Snow and ice sports are largely considered to recreational, but they have some amazing fitness benefits too. Here’s a quick low-down on what winter sports can offer you:
Well, the weather has turned and it seems that we have officially entered autumn and are heading ever more rapidly towards winter. It may be the season of frost, wind and not wanting to get out of bed in the morning (wait, that’s every season), but there are some benefits to winter that can affect your training routine. That’s right – winter sports. Snow and ice sports are largely considered to recreational, but they have some amazing fitness benefits too. Here’s a quick low-down on what winter sports can offer you:

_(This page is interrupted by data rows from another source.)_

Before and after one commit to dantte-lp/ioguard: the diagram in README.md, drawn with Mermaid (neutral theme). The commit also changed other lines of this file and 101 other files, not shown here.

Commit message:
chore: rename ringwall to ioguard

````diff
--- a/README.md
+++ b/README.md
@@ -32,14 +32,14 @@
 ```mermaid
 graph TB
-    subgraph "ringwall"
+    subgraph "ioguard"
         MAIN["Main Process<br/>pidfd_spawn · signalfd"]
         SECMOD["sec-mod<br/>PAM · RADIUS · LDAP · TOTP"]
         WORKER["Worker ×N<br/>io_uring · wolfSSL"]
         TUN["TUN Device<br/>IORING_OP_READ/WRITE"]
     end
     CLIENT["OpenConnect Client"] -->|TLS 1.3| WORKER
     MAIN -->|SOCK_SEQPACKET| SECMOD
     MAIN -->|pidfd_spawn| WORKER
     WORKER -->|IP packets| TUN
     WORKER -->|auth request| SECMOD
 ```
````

There’s a reason Torvil and Dean look so good for their ages. Ice skating is great cardiovascular exercise and also helps with toning your legs and increasing endurance. For anyone using the ice to get in shape, there’s now a specific form of the sport called, imaginatively, ‘fitness skating’. Fitness skating involves more leg movements than the graceful figure skating form we are most used to seeing on television. It is also a great alternative to jogging or running. It utilizes your leg muscles in almost exactly the same way, but it’s far less stressful on your joints. In addition to training your quadriceps and hamstrings, skating has some benefit to your abs as well. The action of staying upright on the icy surface really works your core muscles. The downside is that you need to do a significant amount of skating to make any difference to your body: try racing or playing ice hockey to get the most from the sport.
The choice winter sport for everyone, skiing is about more than looking cool in your sunglasses and getting to enjoy the hotel’s outdoor Jacuzzi at the end of a day on the slopes. Downhill skiing is a good aerobic sport that helps improve circulation. It requires – and nurtures – both power and stamina. It also uses nearly all of your muscle groups: hamstrings and quadriceps for the actual skiing; abs and back muscles for balance; and triceps for using the poles. Some of the best skiers end up burning up to 690 calories every hour. That’s what I call a workout.
And you thought this was only for kids! Well, you’re partly right. You can’t burn calories just sitting on a toboggan, but you can by pulling one. In fact, that childhood sled that’s covered in cobwebs in your garage is a prime piece of outdoor gym equipment. You can do numerous exercises with one, from simply pulling it to doing triceps curls with it. You even add weights to it to make your workout tougher. Lighter loads are good for any athletes out there looking to increase their sprinting accelerations. A heavier weight is better for those of you wanting to increase your strength and works well as a pre-conditioner for more intense workouts. If you’re a parent you could even combine play time with training time and pull your child around. In addition to working out your legs and arms, pulling sleds increasing your muscle coordination. For an extra boost to your cardio and quads, find a slope to pull the sled up.
This uber-cool sport is even better for your muscles than skiing. In addition to working out your hamstrings, quads and calves, snowboarding exercises some of the lesser muscle groups such as the muscles in your ankles and feet. Of course it’s also great for working on balance, giving your abs a workout in the process. As if that wasn’t enough, snowboarding really helps to improve flexibility – good for fitness models who may need to hold some unusual poses for the camera. Normal snowboarders tend to burn around 500 calories per hour, but if you reach competitive level we’re talking up to 1260 calories per hour – that’s some serious exercise!
So if you needed an excuse to book a holiday to the Alps this winter, I think you’ve now got one. If you’ve already discovered the benefits of winter sports do let us know in the comments. We would also love to hear from you if you’ve already worked out a training routine based on different skiing or sledding exercises!